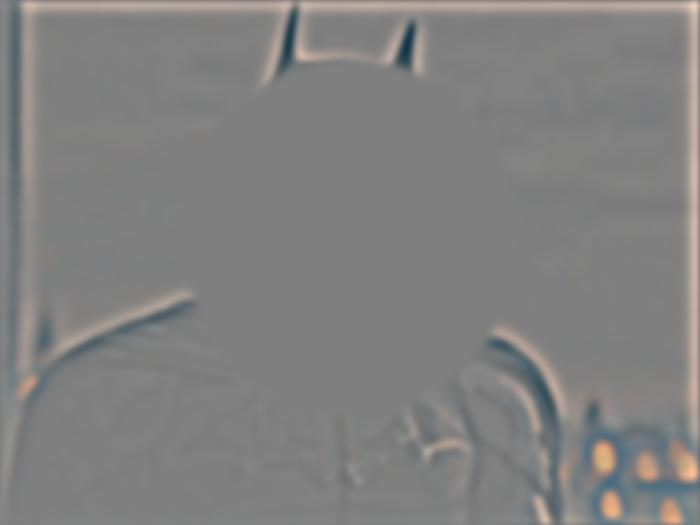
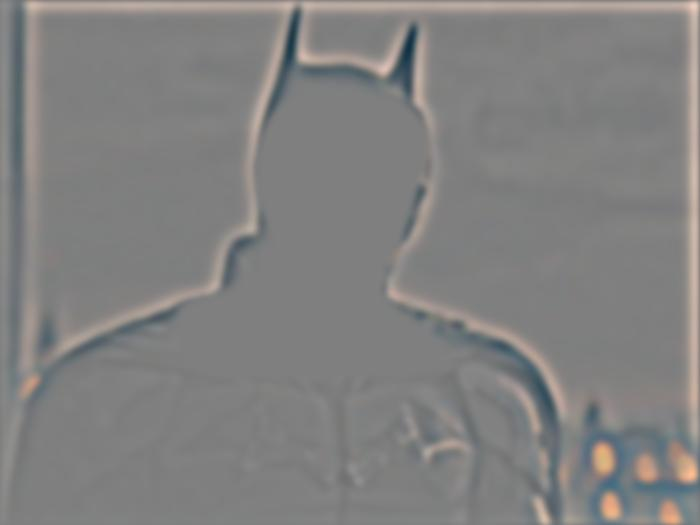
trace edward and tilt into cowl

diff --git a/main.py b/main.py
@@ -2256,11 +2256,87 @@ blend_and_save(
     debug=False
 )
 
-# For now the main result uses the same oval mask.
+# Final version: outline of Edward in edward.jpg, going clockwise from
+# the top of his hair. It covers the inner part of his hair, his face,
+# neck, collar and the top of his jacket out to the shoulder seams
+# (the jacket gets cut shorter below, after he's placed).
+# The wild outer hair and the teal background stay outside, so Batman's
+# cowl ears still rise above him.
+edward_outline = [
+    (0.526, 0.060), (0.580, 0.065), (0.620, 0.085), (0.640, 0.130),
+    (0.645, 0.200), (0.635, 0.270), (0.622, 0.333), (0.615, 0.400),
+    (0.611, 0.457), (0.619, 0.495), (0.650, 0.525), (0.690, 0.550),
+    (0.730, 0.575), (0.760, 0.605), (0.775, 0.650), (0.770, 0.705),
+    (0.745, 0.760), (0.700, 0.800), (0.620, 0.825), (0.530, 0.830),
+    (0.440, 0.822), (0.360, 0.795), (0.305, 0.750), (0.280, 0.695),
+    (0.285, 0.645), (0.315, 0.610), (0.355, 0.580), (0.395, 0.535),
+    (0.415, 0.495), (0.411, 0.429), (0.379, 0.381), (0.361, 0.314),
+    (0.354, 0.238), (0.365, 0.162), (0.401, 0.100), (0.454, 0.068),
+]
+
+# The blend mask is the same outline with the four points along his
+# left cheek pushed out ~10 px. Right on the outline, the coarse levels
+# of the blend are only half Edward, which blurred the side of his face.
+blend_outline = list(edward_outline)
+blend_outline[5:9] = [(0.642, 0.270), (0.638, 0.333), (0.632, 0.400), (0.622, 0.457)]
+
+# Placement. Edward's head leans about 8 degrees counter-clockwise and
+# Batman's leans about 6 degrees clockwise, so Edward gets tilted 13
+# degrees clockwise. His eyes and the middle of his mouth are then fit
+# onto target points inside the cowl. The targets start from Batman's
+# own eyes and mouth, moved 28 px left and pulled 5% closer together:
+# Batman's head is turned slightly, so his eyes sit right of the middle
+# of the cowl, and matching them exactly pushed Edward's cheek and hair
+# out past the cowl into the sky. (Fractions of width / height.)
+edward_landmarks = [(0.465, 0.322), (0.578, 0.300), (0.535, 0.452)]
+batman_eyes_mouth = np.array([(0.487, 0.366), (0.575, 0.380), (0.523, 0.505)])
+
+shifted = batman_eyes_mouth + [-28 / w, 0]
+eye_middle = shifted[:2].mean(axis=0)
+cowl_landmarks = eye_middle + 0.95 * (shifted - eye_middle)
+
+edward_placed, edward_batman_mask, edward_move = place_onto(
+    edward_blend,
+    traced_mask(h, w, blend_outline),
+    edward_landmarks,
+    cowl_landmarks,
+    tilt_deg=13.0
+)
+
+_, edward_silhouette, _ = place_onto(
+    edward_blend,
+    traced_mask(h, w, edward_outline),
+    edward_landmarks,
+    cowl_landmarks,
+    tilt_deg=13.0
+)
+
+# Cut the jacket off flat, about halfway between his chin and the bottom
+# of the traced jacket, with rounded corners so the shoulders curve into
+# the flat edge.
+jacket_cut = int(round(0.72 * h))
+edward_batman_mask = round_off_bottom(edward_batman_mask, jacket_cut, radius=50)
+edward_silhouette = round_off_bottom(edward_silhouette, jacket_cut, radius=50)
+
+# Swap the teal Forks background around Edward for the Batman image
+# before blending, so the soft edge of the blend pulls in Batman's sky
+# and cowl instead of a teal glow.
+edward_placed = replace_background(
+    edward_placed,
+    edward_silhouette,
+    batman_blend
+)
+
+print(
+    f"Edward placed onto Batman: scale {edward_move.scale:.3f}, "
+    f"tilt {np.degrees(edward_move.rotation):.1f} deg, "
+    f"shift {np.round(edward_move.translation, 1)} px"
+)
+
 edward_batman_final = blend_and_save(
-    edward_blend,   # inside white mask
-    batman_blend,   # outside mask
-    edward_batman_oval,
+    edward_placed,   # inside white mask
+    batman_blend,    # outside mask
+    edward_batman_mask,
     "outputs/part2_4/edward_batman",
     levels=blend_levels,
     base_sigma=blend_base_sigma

---

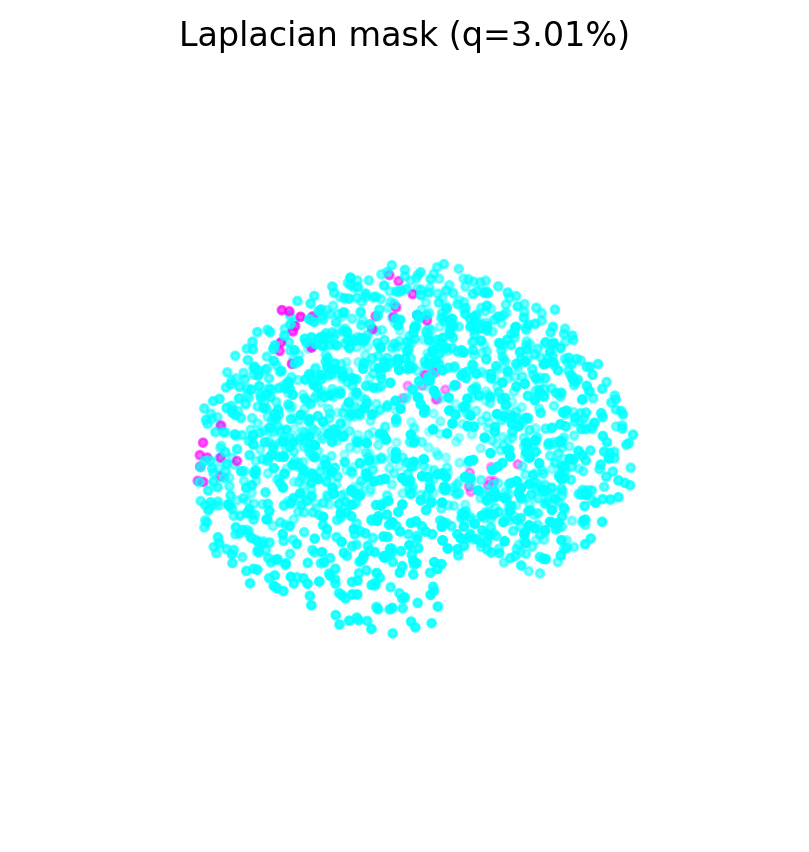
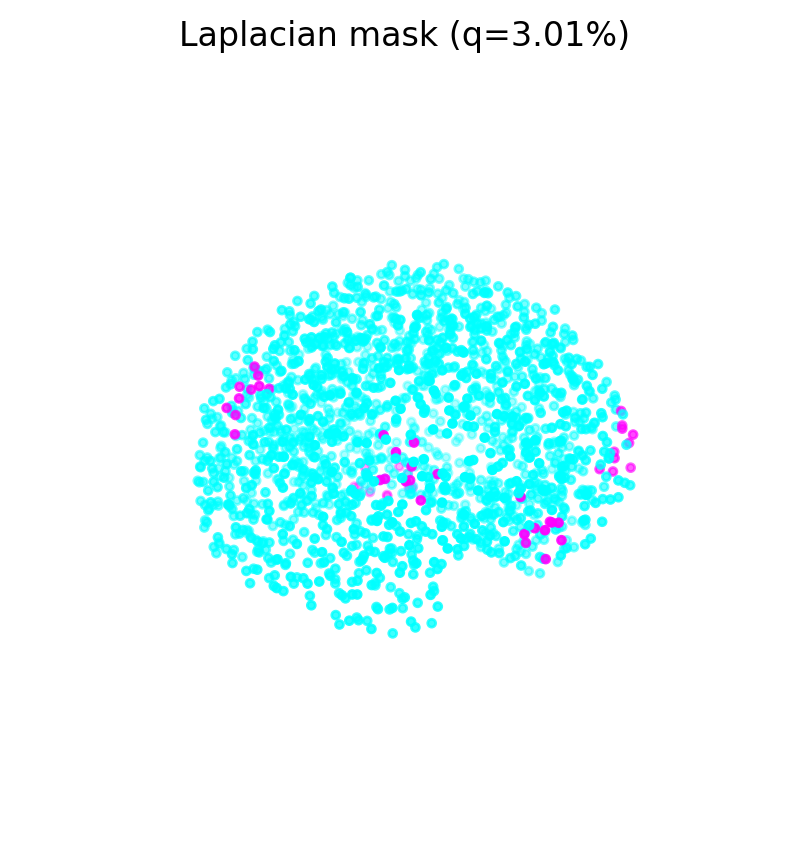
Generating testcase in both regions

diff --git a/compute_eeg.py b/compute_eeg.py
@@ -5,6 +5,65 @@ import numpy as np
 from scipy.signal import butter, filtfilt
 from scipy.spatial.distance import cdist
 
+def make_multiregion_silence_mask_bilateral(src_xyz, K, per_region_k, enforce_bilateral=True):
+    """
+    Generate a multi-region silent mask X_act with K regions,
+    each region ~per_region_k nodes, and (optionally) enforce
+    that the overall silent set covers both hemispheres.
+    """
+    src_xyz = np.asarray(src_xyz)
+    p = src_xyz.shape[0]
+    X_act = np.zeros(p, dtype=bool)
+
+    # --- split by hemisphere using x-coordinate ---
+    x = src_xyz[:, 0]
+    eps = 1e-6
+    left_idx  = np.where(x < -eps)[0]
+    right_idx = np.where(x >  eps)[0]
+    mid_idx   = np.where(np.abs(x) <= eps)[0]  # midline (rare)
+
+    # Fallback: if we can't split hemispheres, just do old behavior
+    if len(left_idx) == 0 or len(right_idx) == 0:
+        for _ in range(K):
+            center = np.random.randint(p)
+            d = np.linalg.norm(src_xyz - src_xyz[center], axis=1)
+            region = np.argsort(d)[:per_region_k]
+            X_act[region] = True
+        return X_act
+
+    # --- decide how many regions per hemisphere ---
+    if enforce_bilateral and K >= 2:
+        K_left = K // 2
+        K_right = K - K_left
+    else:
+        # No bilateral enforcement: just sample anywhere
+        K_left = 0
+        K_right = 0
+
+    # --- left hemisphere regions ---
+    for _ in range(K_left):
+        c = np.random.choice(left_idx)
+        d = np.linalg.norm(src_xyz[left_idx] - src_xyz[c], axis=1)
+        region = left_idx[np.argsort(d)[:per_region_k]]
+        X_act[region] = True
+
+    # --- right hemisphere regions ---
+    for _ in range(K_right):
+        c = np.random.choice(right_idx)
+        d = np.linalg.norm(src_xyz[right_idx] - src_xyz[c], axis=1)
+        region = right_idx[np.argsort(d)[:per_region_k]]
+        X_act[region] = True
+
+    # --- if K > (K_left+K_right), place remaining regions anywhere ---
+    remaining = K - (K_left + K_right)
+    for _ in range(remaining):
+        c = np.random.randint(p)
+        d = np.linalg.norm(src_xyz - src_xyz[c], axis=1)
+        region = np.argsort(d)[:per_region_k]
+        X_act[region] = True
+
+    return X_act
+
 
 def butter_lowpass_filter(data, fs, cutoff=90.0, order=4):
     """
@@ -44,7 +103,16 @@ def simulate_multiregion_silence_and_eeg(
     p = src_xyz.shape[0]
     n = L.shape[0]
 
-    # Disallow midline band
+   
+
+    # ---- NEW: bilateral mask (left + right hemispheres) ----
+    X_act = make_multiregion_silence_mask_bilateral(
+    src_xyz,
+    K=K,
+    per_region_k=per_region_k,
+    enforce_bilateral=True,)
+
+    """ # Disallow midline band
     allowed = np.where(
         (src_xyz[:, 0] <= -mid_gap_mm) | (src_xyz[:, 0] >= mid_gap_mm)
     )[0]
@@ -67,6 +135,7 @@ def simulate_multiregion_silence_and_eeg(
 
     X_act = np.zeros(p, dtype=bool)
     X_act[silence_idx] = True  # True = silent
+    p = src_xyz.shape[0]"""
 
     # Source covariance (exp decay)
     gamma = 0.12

Exercise directions →
Please give back exactly the lines of this listing beginning at the line with "trace edward and tilt into cowl" and ending with the line with "the shoulder seams", both included, and nothing else.

Problem solution →
trace edward and tilt into cowl

diff --git a/main.py b/main.py
@@ -2256,11 +2256,87 @@ blend_and_save(
     debug=False
 )
 
-# For now the main result uses the same oval mask.
+# Final version: outline of Edward in edward.jpg, going clockwise from
+# the top of his hair. It covers the inner part of his hair, his face,
+# neck, collar and the top of his jacket out to the shoulder seams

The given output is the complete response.